- **INPUT DATA**:
········

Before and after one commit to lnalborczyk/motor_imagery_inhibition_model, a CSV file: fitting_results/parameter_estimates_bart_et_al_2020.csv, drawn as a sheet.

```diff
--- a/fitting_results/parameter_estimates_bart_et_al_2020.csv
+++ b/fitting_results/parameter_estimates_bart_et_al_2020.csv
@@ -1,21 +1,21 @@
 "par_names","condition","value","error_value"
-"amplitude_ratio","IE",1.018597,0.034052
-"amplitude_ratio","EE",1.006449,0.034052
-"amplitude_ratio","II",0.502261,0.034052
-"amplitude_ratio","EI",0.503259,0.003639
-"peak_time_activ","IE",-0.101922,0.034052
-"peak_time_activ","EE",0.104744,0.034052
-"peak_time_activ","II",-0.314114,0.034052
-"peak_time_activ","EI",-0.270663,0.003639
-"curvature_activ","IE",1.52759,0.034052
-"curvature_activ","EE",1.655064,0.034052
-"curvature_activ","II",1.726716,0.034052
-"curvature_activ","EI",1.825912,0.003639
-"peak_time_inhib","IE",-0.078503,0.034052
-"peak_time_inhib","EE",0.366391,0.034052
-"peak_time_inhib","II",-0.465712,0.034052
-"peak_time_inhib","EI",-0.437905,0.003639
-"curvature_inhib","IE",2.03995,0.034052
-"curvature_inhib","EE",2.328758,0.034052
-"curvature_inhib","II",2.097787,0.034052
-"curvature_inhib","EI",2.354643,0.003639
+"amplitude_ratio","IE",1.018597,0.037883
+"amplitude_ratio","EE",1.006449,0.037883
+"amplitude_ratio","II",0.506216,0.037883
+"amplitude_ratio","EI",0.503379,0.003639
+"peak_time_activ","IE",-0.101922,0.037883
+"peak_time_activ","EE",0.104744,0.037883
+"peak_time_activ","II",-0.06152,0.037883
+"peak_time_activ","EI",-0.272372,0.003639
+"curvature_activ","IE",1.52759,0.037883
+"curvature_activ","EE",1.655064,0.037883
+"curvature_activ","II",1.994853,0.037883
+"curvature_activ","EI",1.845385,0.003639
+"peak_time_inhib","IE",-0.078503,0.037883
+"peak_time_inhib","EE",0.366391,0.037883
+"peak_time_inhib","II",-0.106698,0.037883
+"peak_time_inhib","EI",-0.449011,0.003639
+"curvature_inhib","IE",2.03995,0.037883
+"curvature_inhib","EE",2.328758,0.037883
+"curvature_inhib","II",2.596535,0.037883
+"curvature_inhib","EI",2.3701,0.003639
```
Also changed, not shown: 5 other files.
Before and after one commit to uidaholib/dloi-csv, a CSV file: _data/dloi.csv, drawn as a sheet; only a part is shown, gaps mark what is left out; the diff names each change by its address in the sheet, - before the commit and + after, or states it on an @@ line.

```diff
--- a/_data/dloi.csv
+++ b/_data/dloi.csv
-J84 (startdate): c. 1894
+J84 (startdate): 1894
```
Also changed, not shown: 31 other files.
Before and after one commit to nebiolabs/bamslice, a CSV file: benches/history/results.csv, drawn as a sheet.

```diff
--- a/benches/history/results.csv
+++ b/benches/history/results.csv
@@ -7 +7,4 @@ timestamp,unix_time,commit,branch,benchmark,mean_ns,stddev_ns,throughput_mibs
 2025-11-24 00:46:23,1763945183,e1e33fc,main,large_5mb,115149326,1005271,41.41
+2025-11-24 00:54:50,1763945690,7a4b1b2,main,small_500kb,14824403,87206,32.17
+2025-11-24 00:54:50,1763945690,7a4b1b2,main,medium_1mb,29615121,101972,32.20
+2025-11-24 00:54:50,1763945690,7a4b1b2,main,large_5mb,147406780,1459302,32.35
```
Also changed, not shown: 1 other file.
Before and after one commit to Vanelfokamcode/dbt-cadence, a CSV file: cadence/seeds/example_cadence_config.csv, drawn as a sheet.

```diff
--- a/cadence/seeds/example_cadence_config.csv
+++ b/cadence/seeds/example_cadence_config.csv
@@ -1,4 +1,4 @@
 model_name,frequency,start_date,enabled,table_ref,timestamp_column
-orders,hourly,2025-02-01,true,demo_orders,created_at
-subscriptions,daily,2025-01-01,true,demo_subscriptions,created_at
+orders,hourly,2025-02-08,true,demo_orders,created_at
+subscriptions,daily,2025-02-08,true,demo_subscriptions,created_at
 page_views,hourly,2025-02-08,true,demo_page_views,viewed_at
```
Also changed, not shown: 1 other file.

········

- **WORK TASK**: Reproduce the listing above precisely.

- **ANSWER TO THIS TASK**:
Before and after one commit to lnalborczyk/motor_imagery_inhibition_model, a CSV file: fitting_results/parameter_estimates_bart_et_al_2020.csv, drawn as a sheet.

```diff
--- a/fitting_results/parameter_estimates_bart_et_al_2020.csv
+++ b/fitting_results/parameter_estimates_bart_et_al_2020.csv
@@ -1,21 +1,21 @@
 "par_names","condition","value","error_value"
-"amplitude_ratio","IE",1.018597,0.034052
-"amplitude_ratio","EE",1.006449,0.034052
-"amplitude_ratio","II",0.502261,0.034052
-"amplitude_ratio","EI",0.503259,0.003639
-"peak_time_activ","IE",-0.101922,0.034052
-"peak_time_activ","EE",0.104744,0.034052
-"peak_time_activ","II",-0.314114,0.034052
-"peak_time_activ","EI",-0.270663,0.003639
-"curvature_activ","IE",1.52759,0.034052
-"curvature_activ","EE",1.655064,0.034052
-"curvature_activ","II",1.726716,0.034052
-"curvature_activ","EI",1.825912,0.003639
-"peak_time_inhib","IE",-0.078503,0.034052
-"peak_time_inhib","EE",0.366391,0.034052
-"peak_time_inhib","II",-0.465712,0.034052
-"peak_time_inhib","EI",-0.437905,0.003639
-"curvature_inhib","IE",2.03995,0.034052
-"curvature_inhib","EE",2.328758,0.034052
-"curvature_inhib","II",2.097787,0.034052
-"curvature_inhib","EI",2.354643,0.003639
+"amplitude_ratio","IE",1.018597,0.037883
+"amplitude_ratio","EE",1.006449,0.037883
+"amplitude_ratio","II",0.506216,0.037883
+"amplitude_ratio","EI",0.503379,0.003639
+"peak_time_activ","IE",-0.101922,0.037883
+"peak_time_activ","EE",0.104744,0.037883
+"peak_time_activ","II",-0.06152,0.037883
+"peak_time_activ","EI",-0.272372,0.003639
+"curvature_activ","IE",1.52759,0.037883
+"curvature_activ","EE",1.655064,0.037883
+"curvature_activ","II",1.994853,0.037883
+"curvature_activ","EI",1.845385,0.003639
+"peak_time_inhib","IE",-0.078503,0.037883
+"peak_time_inhib","EE",0.366391,0.037883
+"peak_time_inhib","II",-0.106698,0.037883
+"peak_time_inhib","EI",-0.449011,0.003639
+"curvature_inhib","IE",2.03995,0.037883
+"curvature_inhib","EE",2.328758,0.037883
+"curvature_inhib","II",2.596535,0.037883
+"curvature_inhib","EI",2.3701,0.003639
```
Also changed, not shown: 5 other files.
Before and after one commit to uidaholib/dloi-csv, a CSV file: _data/dloi.csv, drawn as a sheet; only a part is shown, gaps mark what is left out; the diff names each change by its address in the sheet, - before the commit and + after, or states it on an @@ line.

```diff
--- a/_data/dloi.csv
+++ b/_data/dloi.csv
-J84 (startdate): c. 1894
+J84 (startdate): 1894
```
Also changed, not shown: 31 other files.
Before and after one commit to nebiolabs/bamslice, a CSV file: benches/history/results.csv, drawn as a sheet.

```diff
--- a/benches/history/results.csv
+++ b/benches/history/results.csv
@@ -7 +7,4 @@ timestamp,unix_time,commit,branch,benchmark,mean_ns,stddev_ns,throughput_mibs
 2025-11-24 00:46:23,1763945183,e1e33fc,main,large_5mb,115149326,1005271,41.41
+2025-11-24 00:54:50,1763945690,7a4b1b2,main,small_500kb,14824403,87206,32.17
+2025-11-24 00:54:50,1763945690,7a4b1b2,main,medium_1mb,29615121,101972,32.20
+2025-11-24 00:54:50,1763945690,7a4b1b2,main,large_5mb,147406780,1459302,32.35
```
Also changed, not shown: 1 other file.
Before and after one commit to Vanelfokamcode/dbt-cadence, a CSV file: cadence/seeds/example_cadence_config.csv, drawn as a sheet.

```diff
--- a/cadence/seeds/example_cadence_config.csv
+++ b/cadence/seeds/example_cadence_config.csv
@@ -1,4 +1,4 @@
 model_name,frequency,start_date,enabled,table_ref,timestamp_column
-orders,hourly,2025-02-01,true,demo_orders,created_at
-subscriptions,daily,2025-01-01,true,demo_subscriptions,created_at
+orders,hourly,2025-02-08,true,demo_orders,created_at
+subscriptions,daily,2025-02-08,true,demo_subscriptions,created_at
 page_views,hourly,2025-02-08,true,demo_page_views,viewed_at
```
Also changed, not shown: 1 other file.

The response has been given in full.